[[ Records for the task open ]]

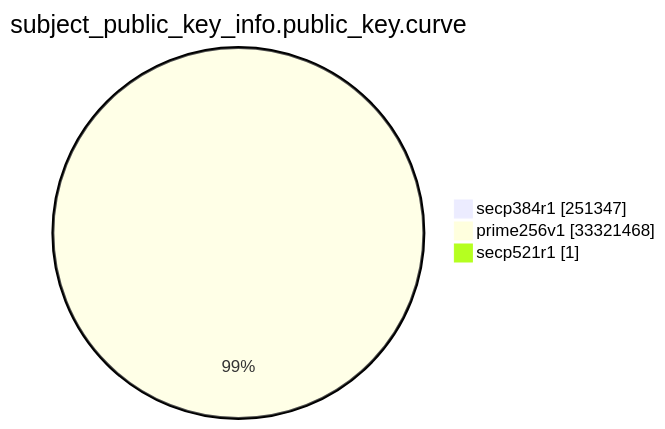
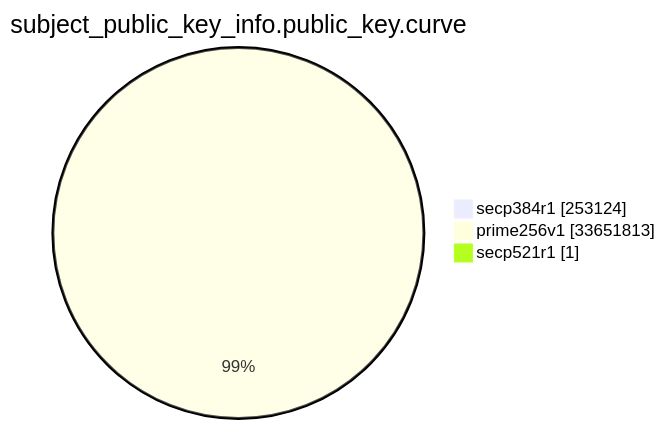
One commit to christiankrug/ctmonitor_visualization changed the eighth of 15 diagrams in xenon2023/README.md. Above: the diagram before and after it, drawn with Mermaid. The commit also changed other lines of this file, not shown here.

````diff
--- a/xenon2023/README.md
+++ b/xenon2023/README.md
@@ -2123,7 +2130,7 @@
 ```mermaid
 pie showData
 title subject_public_key_info.public_key.curve
-"secp384r1" :251347
-"prime256v1" :33321468
+"secp384r1" :253124
+"prime256v1" :33651813
 "secp521r1" :1
 ```
````
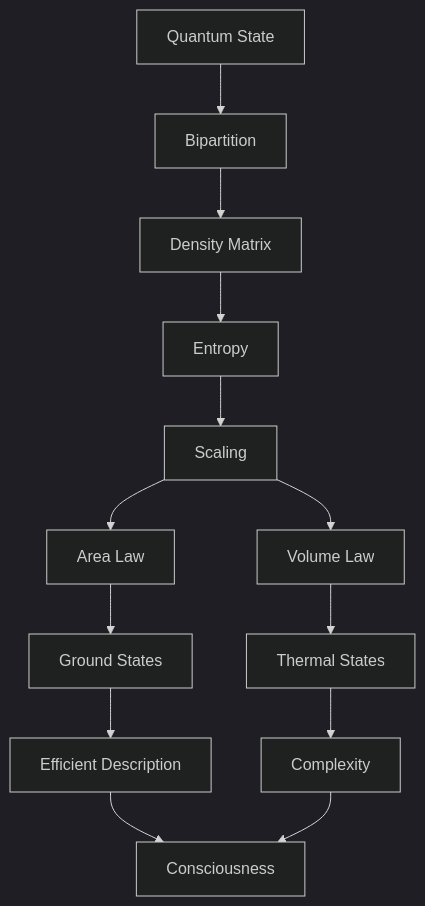
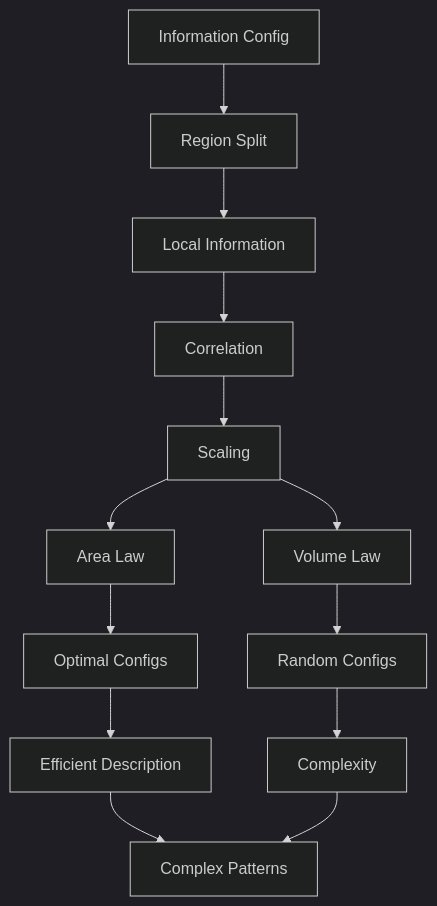
The second of 2 diagrams in docs/psi-structum/book-1-collapse-ontology/part-04-quantum-gravity/chapter-054-entanglement-entropy-area.md (loning/the-phys), drawn with Mermaid (dark theme) before and after one commit. The commit also changed other lines of this file and 11 other files, not shown here.

````diff
--- a/docs/psi-structum/book-1-collapse-ontology/part-04-quantum-gravity/chapter-054-entanglement-entropy-area.md
+++ b/docs/psi-structum/book-1-collapse-ontology/part-04-quantum-gravity/chapter-054-entanglement-entropy-area.md
@@ -185,15 +217,15 @@
 ```mermaid
 graph TD
-    A[Quantum State] --> B[Bipartition]
-    B --> C[Density Matrix]
-    C --> D[Entropy]
+    A[Information Config] --> B[Region Split]
+    B --> C[Local Information]
+    C --> D[Correlation]
     D --> E[Scaling]
     E --> F[Area Law]
     E --> G[Volume Law]
-    F --> H[Ground States]
-    G --> I[Thermal States]
+    F --> H[Optimal Configs]
+    G --> I[Random Configs]
     H --> J[Efficient Description]
     I --> K[Complexity]
-    J --> L[Consciousness]
+    J --> L[Complex Patterns]
     K --> L
 ```
````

[[ Records for the task closed ]]

Task: With the pictures stripped out, return each record word for word.

Response below:
One commit to christiankrug/ctmonitor_visualization changed the eighth of 15 diagrams in xenon2023/README.md. Above: the diagram before and after it, drawn with Mermaid. The commit also changed other lines of this file, not shown here.

````diff
--- a/xenon2023/README.md
+++ b/xenon2023/README.md
@@ -2123,7 +2130,7 @@
 ```mermaid
 pie showData
 title subject_public_key_info.public_key.curve
-"secp384r1" :251347
-"prime256v1" :33321468
+"secp384r1" :253124
+"prime256v1" :33651813
 "secp521r1" :1
 ```
````
The second of 2 diagrams in docs/psi-structum/book-1-collapse-ontology/part-04-quantum-gravity/chapter-054-entanglement-entropy-area.md (loning/the-phys), drawn with Mermaid (dark theme) before and after one commit. The commit also changed other lines of this file and 11 other files, not shown here.

````diff
--- a/docs/psi-structum/book-1-collapse-ontology/part-04-quantum-gravity/chapter-054-entanglement-entropy-area.md
+++ b/docs/psi-structum/book-1-collapse-ontology/part-04-quantum-gravity/chapter-054-entanglement-entropy-area.md
@@ -185,15 +217,15 @@
 ```mermaid
 graph TD
-    A[Quantum State] --> B[Bipartition]
-    B --> C[Density Matrix]
-    C --> D[Entropy]
+    A[Information Config] --> B[Region Split]
+    B --> C[Local Information]
+    C --> D[Correlation]
     D --> E[Scaling]
     E --> F[Area Law]
     E --> G[Volume Law]
-    F --> H[Ground States]
-    G --> I[Thermal States]
+    F --> H[Optimal Configs]
+    G --> I[Random Configs]
     H --> J[Efficient Description]
     I --> K[Complexity]
-    J --> L[Consciousness]
+    J --> L[Complex Patterns]
     K --> L
 ```
````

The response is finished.